(TASK REQUIREMENTS): Only a number is wanted here: the number of lines of the data that include "import".

(Stored items from a collection):
-- Opening Marker --

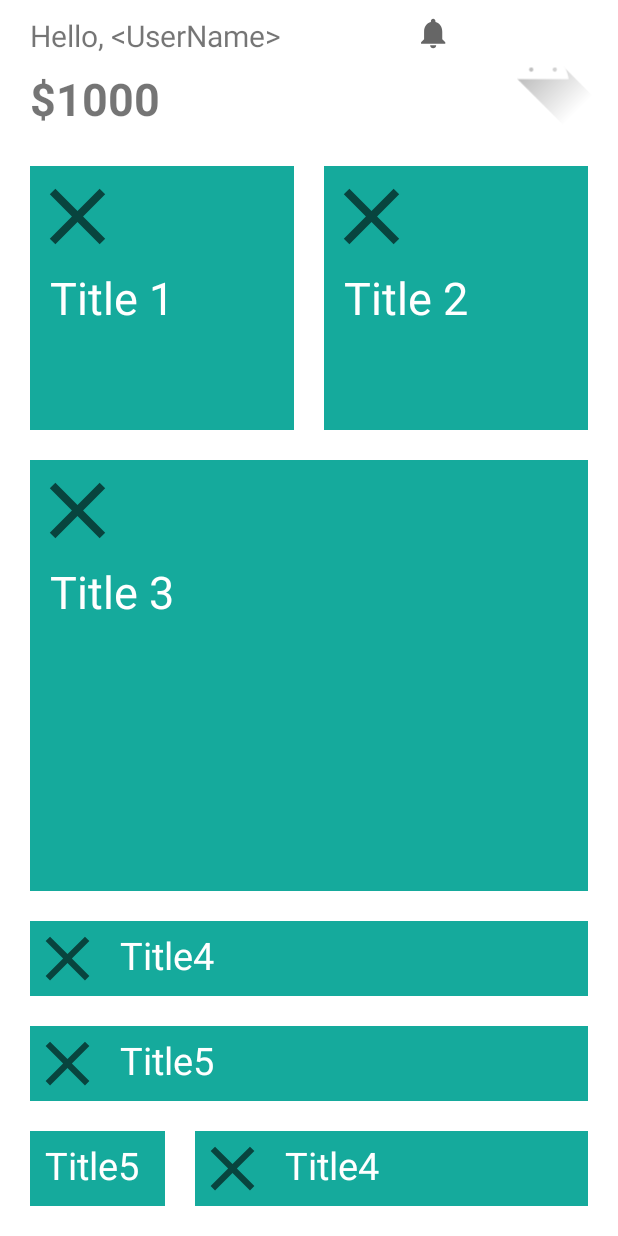
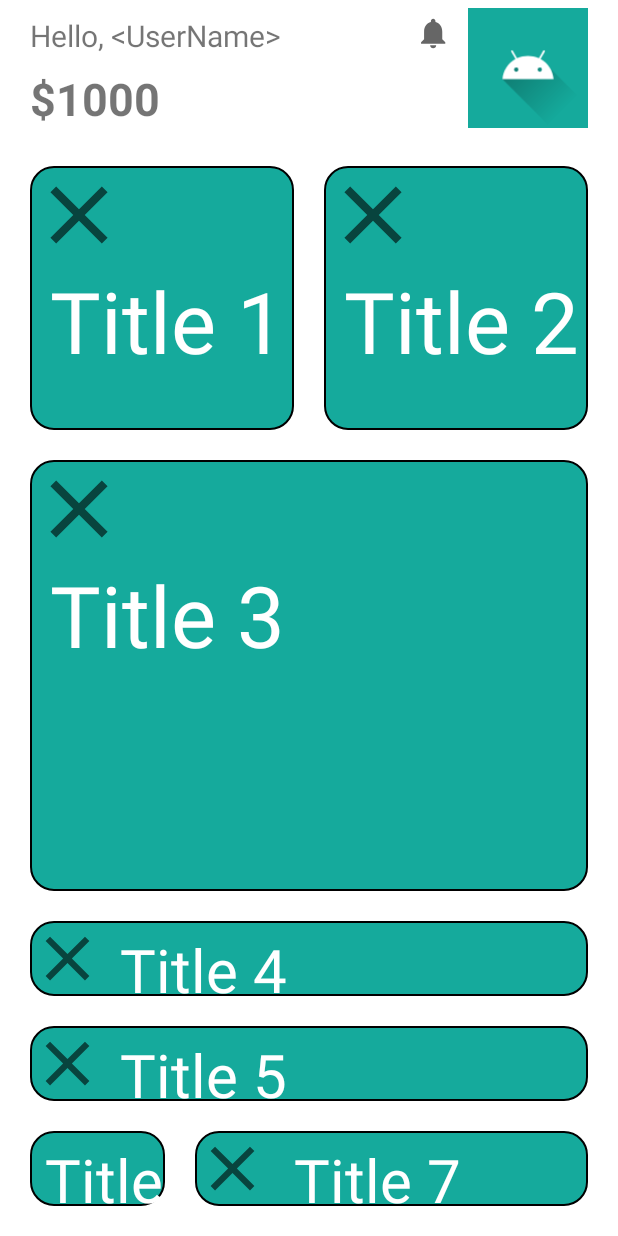
Before and after one commit to Slava0271/new_lesson1, an Android app: the TitleActivity screen opened directly, with no data from a screen before it, on a phone screen of 412 x 824 dp. Run offline under Robolectric (Android 15) with nearby library versions, the phone set to English and light mode, and no system bars.

Commit message:
fixed tasks

```diff
--- a/app/src/main/java/com/example/calc/part4_title/TitleActivity.kt
+++ b/app/src/main/java/com/example/calc/part4_title/TitleActivity.kt
@@ -1,7 +1,9 @@
 package com.example.calc.part4_title
 
+import android.graphics.Outline
 import androidx.appcompat.app.AppCompatActivity
 import android.os.Bundle
+import android.util.TypedValue
 import com.example.calc.R
 import kotlinx.android.synthetic.main.activity_title.*
 
@@ -11,8 +13,20 @@ class TitleActivity : AppCompatActivity() {
         setContentView(R.layout.activity_title)
         supportActionBar?.hide()
         setAvatarPhoto()
+        setTextSize()
+        setTextSize()
     }
     private fun setAvatarPhoto(){
         imageViewAvatar.setImageResource(R.drawable.ic_launcher_foreground)
     }
+    private fun setTextSize(){
+        title1Text.setTextSize(TypedValue.COMPLEX_UNIT_PX,85f)
+        title2Text.setTextSize(TypedValue.COMPLEX_UNIT_PX,85f)
+        title3Text.setTextSize(TypedValue.COMPLEX_UNIT_PX,85f)
+        title4Text.setTextSize(TypedValue.COMPLEX_UNIT_PX,60f)
+        title5Text.setTextSize(TypedValue.COMPLEX_UNIT_PX,60f)
+        title6Text.setTextSize(TypedValue.COMPLEX_UNIT_PX,60f)
+        title7Text.setTextSize(TypedValue.COMPLEX_UNIT_PX,60f)
+
+    }
 }
--- a/app/src/main/java/com/example/calc/part5_cats_breed/Cat.kt
+++ b/app/src/main/java/com/example/calc/part5_cats_breed/Cat.kt
@@ -5,5 +5,5 @@ import android.graphics.Bitmap
 
 class Cat (catImage:Bitmap,description: String) {
     val catImg=catImage
-    val des= description
+    val catDescription= description
 }
--- /dev/null
+++ b/app/src/main/res/drawable/camera.xml
@@ -0,0 +1,6 @@
+<vector android:height="50dp" android:tint="?attr/colorControlNormal"
+    android:viewportHeight="24" android:viewportWidth="24"
+    android:width="50dp" xmlns:android="http://schemas.android.com/apk/res/android">
+    <path android:fillColor="@android:color/white" android:pathData="M12,12m-3.2,0a3.2,3.2 0,1 1,6.4 0a3.2,3.2 0,1 1,-6.4 0"/>
+    <path android:fillColor="@android:color/white" android:pathData="M9,2L7.17,4L4,4c-1.1,0 -2,0.9 -2,2v12c0,1.1 0.9,2 2,2h16c1.1,0 2,-0.9 2,-2L22,6c0,-1.1 -0.9,-2 -2,-2h-3.17L15,2L9,2zM12,17c-2.76,0 -5,-2.24 -5,-5s2.24,-5 5,-5 5,2.24 5,5 -2.24,5 -5,5z"/>
+</vector>
--- /dev/null
+++ b/app/src/main/res/drawable/corners.xml
@@ -0,0 +1,18 @@
+<?xml version="1.0" encoding="utf-8"?>
+<shape xmlns:android="http://schemas.android.com/apk/res/android"
+    android:shape="rectangle" >
+
+    <corners android:radius="15dp" />
+
+    <gradient
+        android:angle="90"
+        android:endColor="@color/background_titles"
+        android:startColor="@color/background_titles"
+        android:type="linear" />
+
+    <stroke
+        android:width="1dp"
+        android:color="#FF000000" />
+
+
+</shape>
--- a/app/src/main/res/layout-land/activity_title.xml
+++ b/app/src/main/res/layout-land/activity_title.xml
@@ -14,15 +14,15 @@
         app:layout_constraintWidth_percent="0.24"
         android:layout_marginStart="20dp"
         android:layout_marginTop="20dp"
-        android:background="@color/background_titles"
+        android:background="@drawable/corners"
         app:layout_constraintHeight_percent="0.4"
         app:layout_constraintStart_toStartOf="parent"
         app:layout_constraintTop_toTopOf="parent">
 
         <ImageView
             android:id="@+id/imageViewTitle1"
-            android:layout_width="63dp"
-            android:layout_height="67dp"
+            android:layout_width="65dp"
+            android:layout_height="65dp"
             android:hapticFeedbackEnabled="false"
             app:layout_constraintStart_toStartOf="parent"
             app:layout_constraintTop_toTopOf="parent"
@@ -46,7 +46,7 @@
         android:layout_height="0dp"
         android:layout_marginTop="20dp"
         android:layout_marginEnd="10dp"
-        android:background="@color/background_titles"
+        android:background="@drawable/corners"
         app:layout_constraintEnd_toStartOf="@+id/textViewResult"
         app:layout_constraintHeight_percent="0.4"
         app:layout_constraintTop_toTopOf="parent"
@@ -54,8 +54,8 @@
 
         <ImageView
             android:id="@+id/imageViewTitle2"
-            android:layout_width="63dp"
-            android:layout_height="67dp"
+            android:layout_width="65dp"
+            android:layout_height="65dp"
             android:hapticFeedbackEnabled="false"
             app:layout_constraintStart_toStartOf="parent"
             app:layout_constraintTop_toTopOf="parent"
@@ -80,7 +80,7 @@
         android:layout_marginStart="20dp"
         android:layout_marginTop="10dp"
         android:layout_marginBottom="10dp"
-        android:background="@color/background_titles"
+        android:background="@drawable/corners"
         app:layout_constraintBottom_toBottomOf="parent"
         app:layout_constraintStart_toStartOf="parent"
         app:layout_constraintTop_toBottomOf="@+id/title2"
@@ -113,7 +113,7 @@
         android:layout_height="0dp"
         android:layout_marginStart="10dp"
         android:layout_marginEnd="20dp"
-        android:background="@color/background_titles"
+        android:background="@drawable/corners"
         app:layout_constraintEnd_toEndOf="parent"
         app:layout_constraintHeight_percent="0.245"
         app:layout_constraintStart_toEndOf="@+id/title3"
@@ -134,7 +134,7 @@
             android:layout_height="wrap_content"
             android:layout_marginStart="10dp"
             android:layout_marginTop="5dp"
-            android:text="@string/title4"
+            android:text="@string/title6"
             android:textColor="@color/white"
             android:textSize="25sp"
             app:layout_constraintStart_toEndOf="@+id/imageViewTitle4"
@@ -149,7 +149,7 @@
         android:layout_marginStart="10dp"
         android:layout_marginTop="10dp"
         android:layout_marginEnd="20dp"
-        android:background="@color/background_titles"
+        android:background="@drawable/corners"
         app:layout_constraintBottom_toBottomOf="@+id/title3"
         app:layout_constraintEnd_toEndOf="parent"
         app:layout_constraintStart_toEndOf="@+id/title3"
@@ -170,7 +170,7 @@
             android:layout_height="wrap_content"
             android:layout_marginStart="10dp"
             android:layout_marginTop="5dp"
-            android:text="@string/title5"
+            android:text="@string/title7"
             android:textColor="@color/white"
             android:textSize="25sp"
             app:layout_constraintStart_toEndOf="@+id/imageViewTitle5"
@@ -184,7 +184,7 @@
         android:layout_width="0dp"
         android:layout_height="50dp"
         app:layout_constraintWidth_percent="0.15"
-        android:background="@color/background_titles"
+        android:background="@drawable/corners"
         app:layout_constraintBottom_toBottomOf="@+id/title2"
         app:layout_constraintEnd_toEndOf="@+id/title4">
 
@@ -240,7 +240,7 @@
         android:layout_width="162dp"
         android:layout_height="35dp"
         android:layout_marginBottom="20dp"
-        android:text="$1000"
+        android:text="@string/_1000"
         android:textSize="30sp"
         android:textStyle="bold"
         app:layout_constraintBottom_toTopOf="@+id/title7"
@@ -251,7 +251,7 @@
         android:layout_width="0dp"
         android:layout_height="50dp"
         android:layout_marginEnd="10dp"
-        android:background="@color/background_titles"
+        android:background="@drawable/corners"
         app:layout_constraintBottom_toBottomOf="@+id/title2"
         app:layout_constraintEnd_toStartOf="@+id/title6"
         app:layout_constraintStart_toStartOf="@+id/title4">
--- a/app/src/main/res/layout/activity_title.xml
+++ b/app/src/main/res/layout/activity_title.xml
@@ -4,6 +4,7 @@
     xmlns:tools="http://schemas.android.com/tools"
     android:layout_width="match_parent"
     android:layout_height="match_parent"
+    android:backgroundTint="#00FFFFFF"
     tools:context=".part4_title.TitleActivity">
 
     <androidx.constraintlayout.widget.ConstraintLayout
@@ -13,7 +14,7 @@
         android:layout_marginStart="10dp"
         android:layout_marginTop="30dp"
         android:layout_marginEnd="20dp"
-        android:background="@color/background_titles"
+        android:background="@drawable/corners"
         app:layout_constraintDimensionRatio="1:1"
         app:layout_constraintEnd_toEndOf="parent"
         app:layout_constraintStart_toEndOf="@+id/title1"
@@ -21,8 +22,8 @@
 
         <ImageView
             android:id="@+id/imageViewTitle2"
-            android:layout_width="63dp"
-            android:layout_height="67dp"
+            android:layout_width="65dp"
+            android:layout_height="65dp"
             android:hapticFeedbackEnabled="false"
             app:layout_constraintStart_toStartOf="parent"
             app:layout_constraintTop_toTopOf="parent"
@@ -78,20 +79,22 @@
         android:layout_width="80dp"
         android:layout_height="80dp"
         android:layout_marginTop="5dp"
-        android:layout_marginEnd="10dp"
-        android:layout_marginRight="10dp"
+        android:layout_marginEnd="20dp"
+        android:background="@color/background_titles"
+        android:hapticFeedbackEnabled="false"
         app:layout_constraintEnd_toEndOf="parent"
         app:layout_constraintTop_toTopOf="parent"
-        tools:srcCompat="@drawable/ic_baseline_camera_alt_24" />
+        tools:srcCompat="@drawable/camera" />
 
     <androidx.constraintlayout.widget.ConstraintLayout
         android:id="@+id/title1"
         android:layout_width="0dp"
         android:layout_height="0dp"
+
         android:layout_marginStart="20dp"
         android:layout_marginTop="30dp"
         android:layout_marginEnd="10dp"
-        android:background="@color/background_titles"
+        android:background="@drawable/corners"
         app:layout_constraintDimensionRatio="1:1"
         app:layout_constraintEnd_toStartOf="@+id/title2"
         app:layout_constraintStart_toStartOf="parent"
@@ -99,8 +102,8 @@
 
         <ImageView
             android:id="@+id/imageViewTitle1"
-            android:layout_width="63dp"
-            android:layout_height="67dp"
+            android:layout_width="65dp"
+            android:layout_height="65dp"
             android:hapticFeedbackEnabled="false"
             app:layout_constraintStart_toStartOf="parent"
             app:layout_constraintTop_toTopOf="parent"
@@ -126,7 +129,7 @@
         android:layout_marginTop="20dp"
         android:layout_marginEnd="20dp"
         android:layout_marginBottom="20dp"
-        android:background="@color/background_titles"
+        android:background="@drawable/corners"
         app:layout_constraintBottom_toTopOf="@+id/title4"
         app:layout_constraintEnd_toEndOf="parent"
         app:layout_constraintStart_toStartOf="parent"
@@ -134,8 +137,8 @@
 
         <ImageView
             android:id="@+id/imageViewTitle3"
-            android:layout_width="63dp"
-            android:layout_height="67dp"
+            android:layout_width="65dp"
+            android:layout_height="65dp"
             android:hapticFeedbackEnabled="false"
             app:layout_constraintStart_toStartOf="parent"
             app:layout_constraintTop_toTopOf="parent"
@@ -160,7 +163,7 @@
         android:layout_marginStart="20dp"
         android:layout_marginEnd="20dp"
         android:layout_marginBottom="20dp"
-        android:background="@color/background_titles"
+        android:background="@drawable/corners"
         app:layout_constraintBottom_toTopOf="@+id/title5"
         app:layout_constraintEnd_toEndOf="parent"
         app:layout_constraintStart_toStartOf="parent">
@@ -195,7 +198,7 @@
         android:layout_marginStart="20dp"
         android:layout_marginEnd="20dp"
         android:layout_marginBottom="20dp"
-        android:background="@color/background_titles"
+        android:background="@drawable/corners"
         app:layout_constraintBottom_toTopOf="@+id/title6"
         app:layout_constraintEnd_toEndOf="parent"
         app:layout_constraintHorizontal_bias="1.0"
@@ -231,7 +234,7 @@
         android:layout_height="50dp"
         android:layout_marginStart="20dp"
         android:layout_marginBottom="20dp"
-        android:background="@color/background_titles"
+        android:background="@drawable/corners"
         app:layout_constraintBottom_toBottomOf="parent"
         app:layout_constraintStart_toStartOf="parent">
 
@@ -241,7 +244,7 @@
             android:layout_height="wrap_content"
             android:layout_marginStart="10dp"
             android:layout_marginTop="5dp"
-            android:text="@string/title5"
+            android:text="@string/title6"
             android:textColor="@color/white"
             android:textSize="25sp"
             app:layout_constraintStart_toStartOf="parent"
@@ -257,7 +260,7 @@
         android:layout_marginStart="20dp"
         android:layout_marginEnd="20dp"
         android:layout_marginBottom="20dp"
-        android:background="@color/background_titles"
+        android:background="@drawable/corners"
         app:layout_constraintBottom_toBottomOf="parent"
         app:layout_constraintEnd_toEndOf="parent"
         app:layout_constraintStart_toEndOf="@+id/title6">
@@ -274,10 +277,10 @@
         <TextView
             android:id="@+id/title7Text"
             android:layout_width="wrap_content"
-            android:layout_height="wrap_content"
-            android:layout_marginStart="10dp"
+            android:layout_height="0dp"
+            android:layout_marginStart="16dp"
             android:layout_marginTop="5dp"
-            android:text="@string/title4"
+            android:text="@string/title7"
             android:textColor="@color/white"
             android:textSize="25sp"
             app:layout_constraintStart_toEndOf="@+id/imageViewTitle7"
--- a/app/src/main/res/mipmap-anydpi-v26/ic_launcher.xml
+++ b/app/src/main/res/mipmap-anydpi-v26/ic_launcher.xml
@@ -1,5 +1,4 @@
 <?xml version="1.0" encoding="utf-8"?>
 <adaptive-icon xmlns:android="http://schemas.android.com/apk/res/android">
-    <background android:drawable="@drawable/ic_launcher_background" />
     <foreground android:drawable="@drawable/ic_launcher_foreground" />
 </adaptive-icon>
--- a/app/src/main/res/mipmap-anydpi-v26/ic_launcher_round.xml
+++ b/app/src/main/res/mipmap-anydpi-v26/ic_launcher_round.xml
@@ -1,5 +1,4 @@
 <?xml version="1.0" encoding="utf-8"?>
 <adaptive-icon xmlns:android="http://schemas.android.com/apk/res/android">
-    <background android:drawable="@drawable/ic_launcher_background" />
-    <foreground android:drawable="@drawable/ic_launcher_foreground" />
+    <foreground android:drawable="@drawable/camera" />
 </adaptive-icon>
--- a/app/src/main/res/values/strings.xml
+++ b/app/src/main/res/values/strings.xml
@@ -34,14 +34,16 @@
     <string name="title_2">Title 2</string>
     <string name="hello_username"><![CDATA[Hello, <UserName>]]></string>
     <string name="title_3">   Title 3</string>
-    <string name="title4">Title4</string>
-    <string name="title6">Title6</string>
+    <string name="title4">Title 4</string>
+    <string name="title6">Title 6</string>
     <string name="titles">Titles</string>
     <string name="change_image_color">Change image color</string>
     <string name="cats_breed">Cats Breed</string>
-    <string name="_2_columns">2 Columns</string>
-    <string name="_1_column">1 Column</string>
-    <string name="title5">Title5</string>
+    <string name="column2">2 Columns</string>
+    <string name="column1">1 Column</string>
+    <string name="title5">Title 5</string>
+    <string name="_1000">$1000</string>
+    <string name="title7">Title 7</string>
 
 
     <string-array name="transformation">
@@ -52,8 +54,5 @@
         <item>Circle Transformation</item>
     </string-array>
 
-    <style name="ShapeAppearanceOverlay.App.CornerSize50Percent" parent="">
-        <item name="cornerSize">50%</item>
-    </style>
 
 </resources>
--- a/app/src/main/res/values/themes.xml
+++ b/app/src/main/res/values/themes.xml
@@ -12,4 +12,9 @@
         <item name="android:statusBarColor" tools:targetApi="l">?attr/colorPrimaryVariant</item>
         <!-- Customize your theme here. -->
     </style>
+
+    <style name="ShapeAppearanceOverlay.App.CornerSize50Percent" parent="">
+        <item name="cornerSize">50%</item>
+    </style>
+
 </resources>
```
Also changed, not shown: app/src/main/java/com/example/calc/part5_cats_breed/CatBreed.kt (+13 -15 lines), app/src/main/java/com/example/calc/part5_cats_breed/TagsAdapter.kt (+7 -7 lines), app/src/main/res/layout/activity_cat_breed.xml (+5 -2 lines), app/src/main/res/layout/activity_main.xml (+32 -14 lines).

-- Closing Marker --

(TASK ANSWER): 7